I see seven trends shaping the communications sector in the post-COVID-19 era, so here goes:
1 Large is resilient
The pandemic has impacted several small-sized firms that served ‘niche’ business sectors. When these industries, such as travel, tourism, hospitality, real estate and retail, were hit, they dragged down with them these boutique firms too. I started small and I feel their pain.
Now, evaluating the landscape, I see the value of scale in our industry: Agencies that are part of global networks, which are right-sized, demonstrated exceptional resilience. They are diversified yet lean and not tied to the fortunes of any one business sector.
The lesson from the crisis is that the communications industry will see more consolidation, mergers and even a few acquisitions. Expect more disruption.
2 Government communications will be the mainstay:

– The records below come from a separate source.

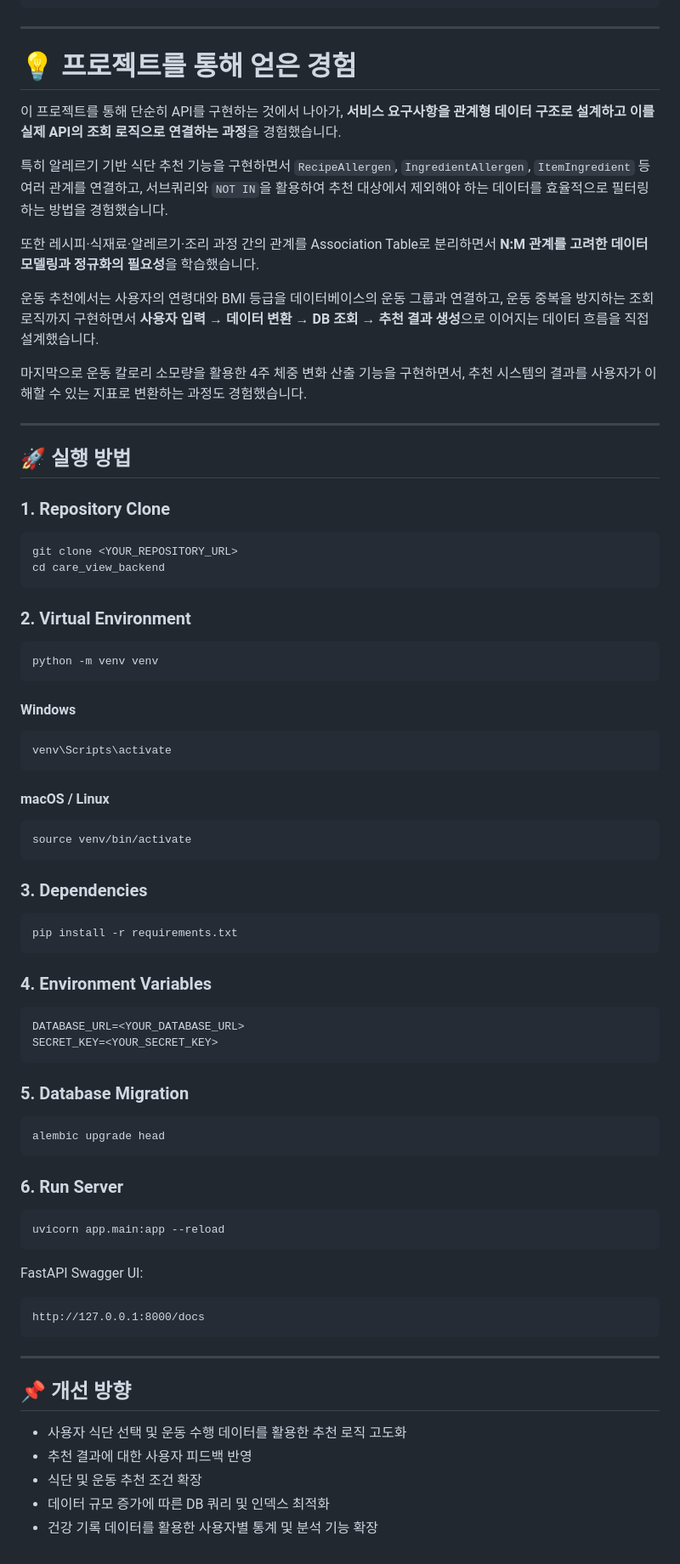
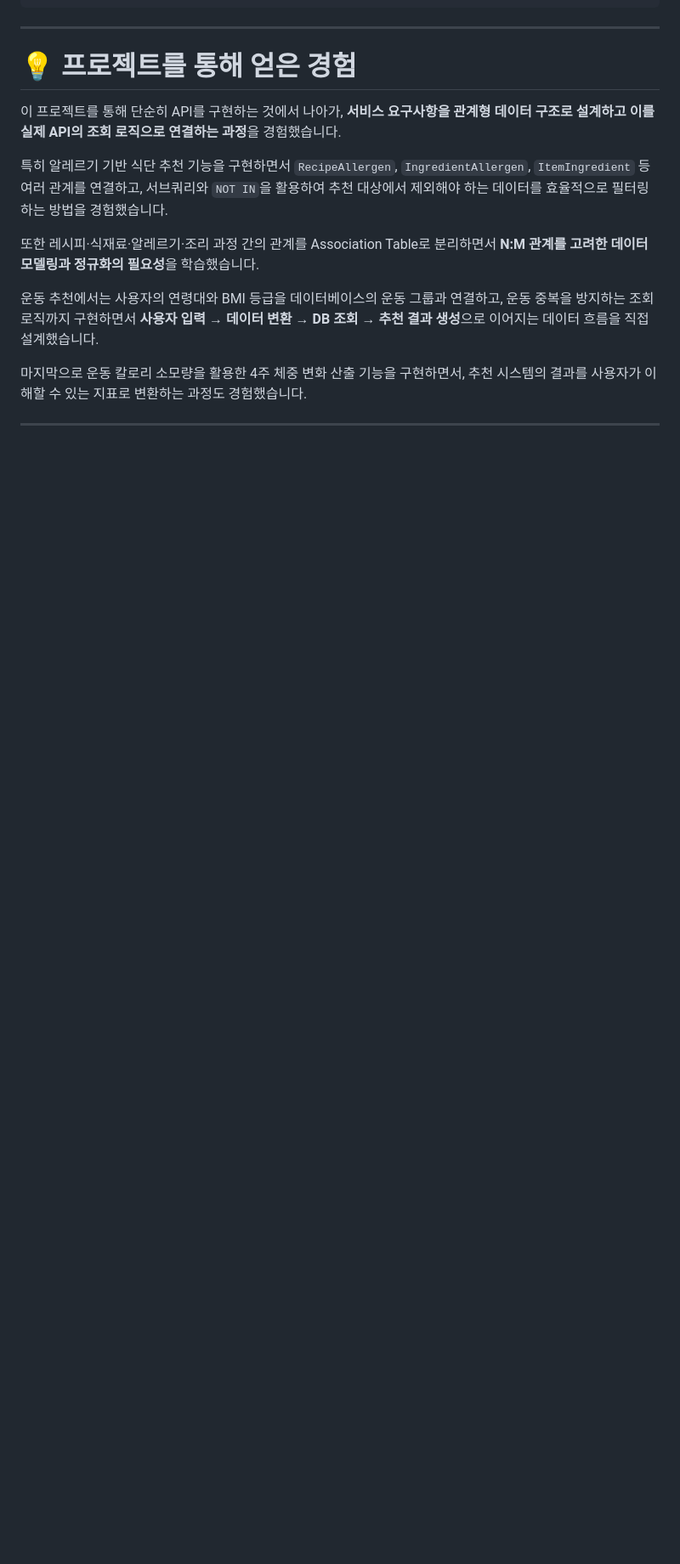
Before and after one commit to sokancha/care_view, a Markdown page: README.md, the part around the change. Shown at 85% size. Drawn GitHub-style; blank space fills up the shorter version.

````diff
--- a/README.md
+++ b/README.md
@@ -592,71 +592,3 @@ CareView/
 마지막으로 운동 칼로리 소모량을 활용한 4주 체중 변화 산출 기능을 구현하면서, 추천 시스템의 결과를 사용자가 이해할 수 있는 지표로 변환하는 과정도 경험했습니다.
 
 ---
-
-## 🚀 실행 방법
-
-### 1. Repository Clone
-
-```bash
-git clone <YOUR_REPOSITORY_URL>
-cd care_view_backend
-```
-
-### 2. Virtual Environment
-
-```bash
-python -m venv venv
-```
-
-#### Windows
-
-```bash
-venv\Scripts\activate
-```
-
-#### macOS / Linux
-
-```bash
-source venv/bin/activate
-```
-
-### 3. Dependencies
-
-```bash
-pip install -r requirements.txt
-```
-
-### 4. Environment Variables
-
-```env
-DATABASE_URL=<YOUR_DATABASE_URL>
-SECRET_KEY=<YOUR_SECRET_KEY>
-```
-
-### 5. Database Migration
-
-```bash
-alembic upgrade head
-```
-
-### 6. Run Server
-
-```bash
-uvicorn app.main:app --reload
-```
-
-FastAPI Swagger UI:
-
-```text
-http://127.0.0.1:8000/docs
-```
-
----
-
-## 📌 개선 방향
-
-* 사용자 식단 선택 및 운동 수행 데이터를 활용한 추천 로직 고도화
-* 추천 결과에 대한 사용자 피드백 반영
-* 식단 및 운동 추천 조건 확장
-* 데이터 규모 증가에 따른 DB 쿼리 및 인덱스 최적화
-* 건강 기록 데이터를 활용한 사용자별 통계 및 분석 기능 확장
````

In February, just weeks before the coronavirus gained pandemic proportions, I was moderating the inaugural session of the PRovoke MENA Summit 2020. One of my observations was that government communications and the region’s National Champion companies will help leapfrog the value of Public Relations in the Middle East and North Africa to over US$1 billion by 2030.
Has my point of view changed? No, it has only been reinforced by the pandemic, which sees government communications gaining even more traction. The larger National Champion companies with a growing global footprint and ambition also scaled up their narratives because it was important, perhaps more than ever before, to demonstrate that they are steely warriors with unshakeable long-term objectives. On the flip side, several private sector companies were the first to cut retainers or go on pause mode; a mistaken move, no doubt prompted by short-term outlooks.
3 Purpose and profit are compatible partners
Corporate purpose will assume even more significance, and not at odds with profits. From product-push, corporate communications will increasingly be about problem-solving, and about how they can contribute to the community or champion a cause. That will mean revisiting corporate social responsibility policy, which many organisations have been doing with no real conviction.
Just as organisations define new strategies and business models and must find innovative ways to deliver value beyond profits, they will also need communications partners that can help restore stakeholder trust. In short, it is time to make your purpose real.
We can see this globally with Nike and Colin Kaepernick, and the #BlackLivesMatter movement. Or with Patagonia and its environmental position. On the other end of the spectrum, you see Facebook facing a growing boycott by its advertisers, including small businesses and large corporates, for its ‘irresponsible’ handling of misinformation and hate speech. I see a new focus on Corporate Purpose in the region.
4 Rise of local talent and genuine employee engagement
I have always advocated the decisive role that local talent plays in shaping our regional sector. More so now. Organisations will increasingly seek talent who understand local nuances. The new normal will see Arabic talent bloom and thrive, so will expat talent with deep knowledge of the region. For organisations and agencies, the new normal will be one when employee engagement and internal communications will assume greater significance. People will continue to be the major differentiator and keeping them engaged, empowered and motivated is key.
5 The era of owned and shared media
The pandemic hit the media sector too as furloughs, salary reductions and job losses take a toll. As media houses experiment with new business models, including paywalls and only-digital editions, the age-old reliance on the PESO (Paid, Earned, Shared and Owned) model will – and must – change. Organisations will move towards more owned and shared media models with high-impact earned at its core. That means a surge in vlogs, blogs, podcasts and digital engagement, all creating data-driven communications relevant to an always-on target audience.
6 Home is where the office is
Work-from-home is here to stay, if not wholly, then in flexible and hybrid ways. As a die-hard proponent of office working, the efficiency and productivity that my team showed during the lockdown has been an eye-opener. The more you trust your team to do their job, the more your teams will surprise you. And this shift in office environment will be pervasive, influencing both agencies and clients. It will contribute to better efficiencies with lesser need for prime commercial space.
7 The demise of the road warrior
I see the demise of the road warriors – people flying in and out for meetings. Less travel will be the new norm without impacting work efficiency as technology brings in a level playing field that is unhindered by geography.
I believe that the global pandemic has brought the fundamentals back to the business of communications: And that is to be hyper-dynamic, evidence-based and value-driven. Going forward, our playbooks will be reinvented in real time – and that will make us agile, flexible and relevant.
I end with a quote by Andy Grove, the famous creator of Intel: “Only the paranoid will survive.”
This article first appeared in Campaign Middle East